Sit … Sit … & Sit Some More!
Do you find yourself sitting most of the day? Think about it: every morning you wake up, brush your teeth, change and then you’re out the door. You sit in your car on the way to the gym. You workout for around 60 minutes, but then hop back in your car to sit on the drive to work. If you have a desk job, like the majority of America, you sit for the next 8+ hours. Sound like you? Then, when you get home you probably kick back and relax in your favorite lounge chair in front of the TV.
Sound Like You? Don’t Worry You Are Not Alone!
If this sounds like you, you are not alone, says to Chris Kresser, a licensed acupuncturist and functional medicine practitioner. In an article in the Huffington Post, Kresser states that adults in the U.S. are sedentary for 60% of their waking hours. This is not entirely your fault. Our culture and social structure has adapted to extended periods of sitting. Being in a hunched position at a desk not only makes our muscles tight, but it also has a negative effect on the metabolism and other bodily functions. According to Kresser, prolonged bouts of sitting decreases activity of lipoprotein lipase (LPL), an enzyme responsible for burning fat. In addition to weight gain, sitting decreases bone mineral density and increases blood pressure, says Kresser.
“So … what do I do if I have a desk job?”
First, make it a rule to get up and walk around every 30 minutes. This will promote blood flow and keep your metabolism active. Maybe instead of sending that employee four cubicles down an email about the missing cover sheet on his reports, just walk and tell to them face to face. Second, if possible, install a standing desk so you have the option to get out of the seated position throughout the day. Standing even for short periods throughout the day has a huge positive impact.
Here are a list of really cool, easy-to-install stand up desks. (They also sell them at IKEA!)
While at your desk, make a conscious effort to do light stretching to reduce stiffness. Note your head and shoulder position. As we sit at our computers, our head and shoulders tend to slump forward and down. Make a conscious effort to keep everything pulled back and in proper alignment. A great solution to this problem is to have a friend place a piece of tape across your shoulder blades. Then throughout the day as you start to slouch and round your shoulders forward, you will feel the stretch of the tape. The tape will be a constant reminder to keep your shoulders back and head neutral.

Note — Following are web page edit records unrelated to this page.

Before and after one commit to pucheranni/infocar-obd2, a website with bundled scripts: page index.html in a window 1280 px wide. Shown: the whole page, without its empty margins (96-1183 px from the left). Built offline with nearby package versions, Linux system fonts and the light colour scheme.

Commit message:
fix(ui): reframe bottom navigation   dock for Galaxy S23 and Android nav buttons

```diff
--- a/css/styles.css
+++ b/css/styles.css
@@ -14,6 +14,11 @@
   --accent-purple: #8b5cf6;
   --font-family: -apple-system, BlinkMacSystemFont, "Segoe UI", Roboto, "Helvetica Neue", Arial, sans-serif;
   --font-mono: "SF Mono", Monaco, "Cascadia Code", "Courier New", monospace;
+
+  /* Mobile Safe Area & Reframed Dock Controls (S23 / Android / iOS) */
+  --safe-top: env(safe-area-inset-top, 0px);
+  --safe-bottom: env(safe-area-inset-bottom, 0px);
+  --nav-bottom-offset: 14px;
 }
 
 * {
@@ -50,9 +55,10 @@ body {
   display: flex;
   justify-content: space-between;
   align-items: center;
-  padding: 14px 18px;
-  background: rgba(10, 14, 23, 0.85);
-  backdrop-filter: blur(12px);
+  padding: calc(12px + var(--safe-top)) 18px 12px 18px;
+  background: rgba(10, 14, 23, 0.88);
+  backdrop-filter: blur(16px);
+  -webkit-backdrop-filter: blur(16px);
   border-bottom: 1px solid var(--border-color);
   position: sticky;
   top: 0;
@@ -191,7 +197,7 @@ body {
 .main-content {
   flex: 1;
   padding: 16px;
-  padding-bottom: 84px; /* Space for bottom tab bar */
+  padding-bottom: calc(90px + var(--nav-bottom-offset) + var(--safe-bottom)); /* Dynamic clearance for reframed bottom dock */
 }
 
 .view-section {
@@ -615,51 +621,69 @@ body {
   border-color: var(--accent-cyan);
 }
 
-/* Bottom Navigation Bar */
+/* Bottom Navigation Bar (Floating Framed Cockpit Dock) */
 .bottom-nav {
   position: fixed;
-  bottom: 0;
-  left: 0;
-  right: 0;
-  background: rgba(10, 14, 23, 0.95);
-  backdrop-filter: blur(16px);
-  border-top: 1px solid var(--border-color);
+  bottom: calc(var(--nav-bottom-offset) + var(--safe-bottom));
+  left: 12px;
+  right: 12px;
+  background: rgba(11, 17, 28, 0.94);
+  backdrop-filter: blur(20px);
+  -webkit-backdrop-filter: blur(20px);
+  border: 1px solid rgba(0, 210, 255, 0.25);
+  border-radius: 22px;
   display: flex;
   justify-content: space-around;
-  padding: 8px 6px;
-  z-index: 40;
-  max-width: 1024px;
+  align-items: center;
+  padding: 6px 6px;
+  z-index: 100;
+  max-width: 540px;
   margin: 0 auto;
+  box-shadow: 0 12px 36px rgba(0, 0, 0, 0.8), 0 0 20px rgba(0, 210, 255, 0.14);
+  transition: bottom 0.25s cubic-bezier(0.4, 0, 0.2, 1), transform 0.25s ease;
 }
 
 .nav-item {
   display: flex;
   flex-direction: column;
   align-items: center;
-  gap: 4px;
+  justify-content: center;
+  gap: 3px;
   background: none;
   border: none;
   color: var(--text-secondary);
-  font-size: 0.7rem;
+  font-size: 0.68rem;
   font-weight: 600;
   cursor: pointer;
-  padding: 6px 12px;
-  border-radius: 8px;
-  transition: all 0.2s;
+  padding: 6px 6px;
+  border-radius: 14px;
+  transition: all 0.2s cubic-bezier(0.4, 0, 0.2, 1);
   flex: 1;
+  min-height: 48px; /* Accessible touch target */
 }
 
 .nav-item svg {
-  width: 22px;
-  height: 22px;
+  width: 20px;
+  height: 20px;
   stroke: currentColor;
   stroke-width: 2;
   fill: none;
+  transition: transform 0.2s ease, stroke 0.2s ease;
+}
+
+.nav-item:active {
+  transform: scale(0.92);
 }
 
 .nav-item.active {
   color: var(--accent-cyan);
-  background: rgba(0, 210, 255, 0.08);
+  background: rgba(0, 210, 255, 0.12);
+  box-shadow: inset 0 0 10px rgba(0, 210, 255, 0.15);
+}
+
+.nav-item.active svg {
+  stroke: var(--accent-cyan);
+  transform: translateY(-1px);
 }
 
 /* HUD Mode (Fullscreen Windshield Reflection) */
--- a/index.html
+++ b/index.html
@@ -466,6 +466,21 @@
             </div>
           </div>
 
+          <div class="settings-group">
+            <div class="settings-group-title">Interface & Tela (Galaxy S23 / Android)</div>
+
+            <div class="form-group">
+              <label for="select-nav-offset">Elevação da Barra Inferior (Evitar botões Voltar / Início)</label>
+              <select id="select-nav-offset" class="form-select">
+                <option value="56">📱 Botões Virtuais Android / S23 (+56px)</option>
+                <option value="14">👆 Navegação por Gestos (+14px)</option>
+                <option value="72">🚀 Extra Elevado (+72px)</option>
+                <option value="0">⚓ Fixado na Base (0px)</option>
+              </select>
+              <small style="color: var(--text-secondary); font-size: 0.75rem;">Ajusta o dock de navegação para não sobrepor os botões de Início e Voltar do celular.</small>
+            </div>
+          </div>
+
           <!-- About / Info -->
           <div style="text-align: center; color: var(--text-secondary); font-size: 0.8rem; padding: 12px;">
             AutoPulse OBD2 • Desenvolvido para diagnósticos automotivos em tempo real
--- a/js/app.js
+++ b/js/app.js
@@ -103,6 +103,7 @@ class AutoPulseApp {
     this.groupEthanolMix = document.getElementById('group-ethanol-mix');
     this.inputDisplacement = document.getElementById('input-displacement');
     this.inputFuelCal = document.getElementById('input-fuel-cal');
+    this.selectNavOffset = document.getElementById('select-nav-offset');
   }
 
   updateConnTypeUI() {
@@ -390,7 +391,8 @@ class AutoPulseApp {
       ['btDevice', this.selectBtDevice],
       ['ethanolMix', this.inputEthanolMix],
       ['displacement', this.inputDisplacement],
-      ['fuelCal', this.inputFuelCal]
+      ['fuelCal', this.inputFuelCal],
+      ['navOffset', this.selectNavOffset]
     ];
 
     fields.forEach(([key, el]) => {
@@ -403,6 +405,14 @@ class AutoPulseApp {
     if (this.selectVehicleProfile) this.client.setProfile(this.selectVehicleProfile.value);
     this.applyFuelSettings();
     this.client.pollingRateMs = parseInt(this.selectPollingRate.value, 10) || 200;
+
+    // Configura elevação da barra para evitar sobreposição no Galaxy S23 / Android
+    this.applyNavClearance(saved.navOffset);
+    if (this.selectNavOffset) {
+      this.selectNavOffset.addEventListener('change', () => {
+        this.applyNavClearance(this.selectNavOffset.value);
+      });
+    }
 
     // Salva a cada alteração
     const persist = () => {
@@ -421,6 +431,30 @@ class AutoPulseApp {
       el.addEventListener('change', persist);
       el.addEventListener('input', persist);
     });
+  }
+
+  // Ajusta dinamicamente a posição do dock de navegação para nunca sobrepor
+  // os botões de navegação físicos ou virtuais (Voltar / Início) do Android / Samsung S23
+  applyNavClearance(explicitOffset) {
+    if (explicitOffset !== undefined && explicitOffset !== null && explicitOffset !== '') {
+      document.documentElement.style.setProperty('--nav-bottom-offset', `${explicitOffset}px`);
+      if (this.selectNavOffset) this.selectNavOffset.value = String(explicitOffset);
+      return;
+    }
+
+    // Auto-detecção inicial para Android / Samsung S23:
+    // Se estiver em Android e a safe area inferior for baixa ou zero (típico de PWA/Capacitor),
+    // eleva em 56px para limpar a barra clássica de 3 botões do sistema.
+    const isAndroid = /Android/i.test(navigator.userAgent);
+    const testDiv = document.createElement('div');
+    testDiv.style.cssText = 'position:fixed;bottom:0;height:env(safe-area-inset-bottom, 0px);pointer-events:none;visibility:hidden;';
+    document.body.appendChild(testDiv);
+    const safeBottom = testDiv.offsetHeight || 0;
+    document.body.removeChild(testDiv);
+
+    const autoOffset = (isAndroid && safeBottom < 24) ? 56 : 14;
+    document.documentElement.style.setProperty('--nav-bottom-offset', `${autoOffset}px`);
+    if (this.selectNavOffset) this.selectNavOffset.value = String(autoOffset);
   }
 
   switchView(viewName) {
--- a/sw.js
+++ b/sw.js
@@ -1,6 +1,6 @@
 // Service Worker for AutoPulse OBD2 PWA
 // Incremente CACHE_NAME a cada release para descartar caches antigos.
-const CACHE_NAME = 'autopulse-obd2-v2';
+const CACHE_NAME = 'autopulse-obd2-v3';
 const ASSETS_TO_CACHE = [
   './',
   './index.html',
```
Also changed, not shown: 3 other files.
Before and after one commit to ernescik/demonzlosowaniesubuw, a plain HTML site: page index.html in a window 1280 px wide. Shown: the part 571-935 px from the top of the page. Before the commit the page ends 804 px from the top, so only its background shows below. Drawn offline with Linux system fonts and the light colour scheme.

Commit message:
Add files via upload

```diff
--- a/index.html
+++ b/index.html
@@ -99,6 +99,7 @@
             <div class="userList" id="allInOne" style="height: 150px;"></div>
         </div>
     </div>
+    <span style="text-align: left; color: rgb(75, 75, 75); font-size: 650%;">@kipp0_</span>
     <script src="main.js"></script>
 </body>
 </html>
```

Key points to good posture at your desk:
Stop sitting. Start stretching.
These stretches can be done every hour as you take a brief break from sitting. It will improve productivity and creativity and improve your mood!
Unless you have the resources and the job flexibility, cutting sitting out of your day completely will be a monumental task, if not impossible. Combat the negative effects of sitting for hours with small breaks. Get up, move, and stretch to keep your body moving. You owe it to yourself to do all that you can to keep yourself HAPPY, HEALTHY and STRONG!
Learn more about the dangers of sitting in Kelly Starrett’s book, “Deskbound: Standing up in a sitting world.”
References: Kresser, Chris. “How Sitting Too Much Is Making Us Sick and Fat — And What to Do About It.” Huffington Post. N.p., 18 Mar. 2013. Web. 3 Feb. 2014